Often such phrases are merely padding, giving the speaker time to formulate their thoughts, the phrases are not intended to be parsed in detail.
In the same way, "You know what I mean?" is often not really a quwstion
If we do look at the meaning, in both cases the speaker is expressing at least a formal openness to correction. Tone of voice and emphasis may colour the degree of that openness.
Please correct me if I'm wrong
can shade into
Please correct me if I'm wrong (but I'm pretty darn sure I'm right, and in fact I'd hate to be corrected)
The second phrase has more of an expression of uncertainty, in that the understanding expressed has limits (it only reaches so far) and therefore there may be additional information that will modify the opinion.
Note: The examples you give of a rather binary result (the exam was passed) may not be the best context for these kind of nuances.
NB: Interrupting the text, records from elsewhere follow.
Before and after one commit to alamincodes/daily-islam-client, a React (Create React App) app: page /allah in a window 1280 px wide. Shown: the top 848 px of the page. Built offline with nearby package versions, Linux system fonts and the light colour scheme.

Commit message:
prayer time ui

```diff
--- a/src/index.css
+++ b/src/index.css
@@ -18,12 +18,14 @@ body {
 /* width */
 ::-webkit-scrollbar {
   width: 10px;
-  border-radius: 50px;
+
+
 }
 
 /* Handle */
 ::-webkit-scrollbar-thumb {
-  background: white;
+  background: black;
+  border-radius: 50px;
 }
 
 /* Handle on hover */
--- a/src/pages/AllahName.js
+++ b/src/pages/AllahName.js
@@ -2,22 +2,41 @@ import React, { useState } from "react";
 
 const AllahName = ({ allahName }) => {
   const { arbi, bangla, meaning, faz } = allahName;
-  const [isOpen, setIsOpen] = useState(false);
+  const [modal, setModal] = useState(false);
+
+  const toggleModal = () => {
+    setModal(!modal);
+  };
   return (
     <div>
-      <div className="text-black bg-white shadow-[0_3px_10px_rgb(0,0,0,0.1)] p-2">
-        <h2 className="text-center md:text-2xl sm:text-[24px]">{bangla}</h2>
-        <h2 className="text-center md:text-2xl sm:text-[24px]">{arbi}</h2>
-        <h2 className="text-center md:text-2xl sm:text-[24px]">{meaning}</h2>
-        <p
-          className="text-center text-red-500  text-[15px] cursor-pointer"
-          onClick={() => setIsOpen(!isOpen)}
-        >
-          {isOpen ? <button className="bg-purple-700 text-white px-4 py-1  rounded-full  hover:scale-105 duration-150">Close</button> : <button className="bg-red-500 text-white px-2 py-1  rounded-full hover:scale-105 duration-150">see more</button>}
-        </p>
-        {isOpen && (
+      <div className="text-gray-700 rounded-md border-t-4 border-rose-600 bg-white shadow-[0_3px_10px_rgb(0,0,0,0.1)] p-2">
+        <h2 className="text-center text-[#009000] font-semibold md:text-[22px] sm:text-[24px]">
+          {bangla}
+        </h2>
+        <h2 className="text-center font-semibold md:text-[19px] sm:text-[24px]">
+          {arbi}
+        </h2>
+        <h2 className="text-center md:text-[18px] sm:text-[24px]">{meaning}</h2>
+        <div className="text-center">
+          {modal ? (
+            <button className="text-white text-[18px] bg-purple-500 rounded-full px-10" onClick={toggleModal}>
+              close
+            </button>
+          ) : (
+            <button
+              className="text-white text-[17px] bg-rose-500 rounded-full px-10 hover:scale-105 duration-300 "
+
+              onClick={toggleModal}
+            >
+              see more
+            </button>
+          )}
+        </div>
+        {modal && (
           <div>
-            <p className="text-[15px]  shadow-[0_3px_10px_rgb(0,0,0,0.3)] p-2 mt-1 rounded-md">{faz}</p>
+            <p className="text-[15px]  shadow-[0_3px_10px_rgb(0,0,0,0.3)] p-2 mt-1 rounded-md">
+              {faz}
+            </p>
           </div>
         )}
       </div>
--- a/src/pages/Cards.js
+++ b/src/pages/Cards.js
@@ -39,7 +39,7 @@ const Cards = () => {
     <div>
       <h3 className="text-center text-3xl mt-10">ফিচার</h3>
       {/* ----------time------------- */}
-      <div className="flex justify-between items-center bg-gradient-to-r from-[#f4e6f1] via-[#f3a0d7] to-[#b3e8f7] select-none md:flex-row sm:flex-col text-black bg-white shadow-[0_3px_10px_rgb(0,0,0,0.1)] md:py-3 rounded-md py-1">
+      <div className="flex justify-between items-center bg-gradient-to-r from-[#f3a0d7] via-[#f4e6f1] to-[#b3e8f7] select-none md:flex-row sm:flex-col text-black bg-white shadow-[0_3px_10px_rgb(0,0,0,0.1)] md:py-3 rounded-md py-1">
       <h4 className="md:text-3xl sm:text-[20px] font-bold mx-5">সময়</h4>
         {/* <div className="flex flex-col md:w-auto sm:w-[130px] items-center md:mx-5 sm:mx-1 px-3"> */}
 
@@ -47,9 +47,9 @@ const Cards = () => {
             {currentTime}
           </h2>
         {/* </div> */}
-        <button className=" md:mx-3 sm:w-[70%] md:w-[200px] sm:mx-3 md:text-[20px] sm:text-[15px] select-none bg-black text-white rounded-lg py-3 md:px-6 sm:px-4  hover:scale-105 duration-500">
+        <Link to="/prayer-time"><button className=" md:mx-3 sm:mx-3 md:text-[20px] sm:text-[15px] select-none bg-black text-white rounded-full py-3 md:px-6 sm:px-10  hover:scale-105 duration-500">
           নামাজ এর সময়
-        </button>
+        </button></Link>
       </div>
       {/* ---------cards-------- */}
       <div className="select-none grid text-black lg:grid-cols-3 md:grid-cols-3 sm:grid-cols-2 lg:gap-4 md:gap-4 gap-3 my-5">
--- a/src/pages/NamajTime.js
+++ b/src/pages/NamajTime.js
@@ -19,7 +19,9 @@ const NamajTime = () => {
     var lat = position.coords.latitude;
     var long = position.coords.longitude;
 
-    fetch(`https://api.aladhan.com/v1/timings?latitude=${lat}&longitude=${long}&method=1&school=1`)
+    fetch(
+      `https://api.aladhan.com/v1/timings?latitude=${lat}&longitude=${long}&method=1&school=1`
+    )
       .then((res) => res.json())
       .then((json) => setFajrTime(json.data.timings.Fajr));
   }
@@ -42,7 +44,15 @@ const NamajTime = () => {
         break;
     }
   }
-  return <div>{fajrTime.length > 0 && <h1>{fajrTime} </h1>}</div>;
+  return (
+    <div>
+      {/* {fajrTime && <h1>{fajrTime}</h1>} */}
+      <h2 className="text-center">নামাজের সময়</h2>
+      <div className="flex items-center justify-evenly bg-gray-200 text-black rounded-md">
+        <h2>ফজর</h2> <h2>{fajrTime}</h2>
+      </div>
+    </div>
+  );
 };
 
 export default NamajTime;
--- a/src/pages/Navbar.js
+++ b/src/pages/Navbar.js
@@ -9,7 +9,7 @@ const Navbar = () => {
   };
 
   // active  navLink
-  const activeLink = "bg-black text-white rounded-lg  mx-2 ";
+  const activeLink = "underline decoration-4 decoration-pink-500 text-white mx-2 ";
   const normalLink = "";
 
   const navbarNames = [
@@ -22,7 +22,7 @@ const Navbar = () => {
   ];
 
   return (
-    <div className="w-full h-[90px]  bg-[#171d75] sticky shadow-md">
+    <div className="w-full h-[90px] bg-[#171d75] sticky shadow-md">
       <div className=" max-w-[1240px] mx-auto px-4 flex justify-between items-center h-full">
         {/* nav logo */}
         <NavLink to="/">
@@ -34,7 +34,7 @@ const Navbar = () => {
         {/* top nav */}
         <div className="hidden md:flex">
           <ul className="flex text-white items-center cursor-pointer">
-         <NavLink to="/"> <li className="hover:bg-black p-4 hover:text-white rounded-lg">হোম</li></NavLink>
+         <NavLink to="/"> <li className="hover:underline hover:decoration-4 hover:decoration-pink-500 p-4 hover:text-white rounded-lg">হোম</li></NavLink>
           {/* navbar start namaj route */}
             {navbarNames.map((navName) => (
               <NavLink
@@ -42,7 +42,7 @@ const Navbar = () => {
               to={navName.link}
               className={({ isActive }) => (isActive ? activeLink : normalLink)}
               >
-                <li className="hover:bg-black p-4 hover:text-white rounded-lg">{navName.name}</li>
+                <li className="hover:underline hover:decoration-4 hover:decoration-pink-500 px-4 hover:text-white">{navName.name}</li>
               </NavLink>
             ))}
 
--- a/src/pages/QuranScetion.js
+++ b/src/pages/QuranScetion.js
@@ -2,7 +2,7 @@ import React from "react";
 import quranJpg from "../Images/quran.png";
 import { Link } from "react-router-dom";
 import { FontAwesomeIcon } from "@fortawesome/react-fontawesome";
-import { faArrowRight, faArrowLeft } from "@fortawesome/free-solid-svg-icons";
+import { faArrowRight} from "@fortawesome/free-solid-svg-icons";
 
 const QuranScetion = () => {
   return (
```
It might be more interesting to look at discussions of more complex or graduated issues.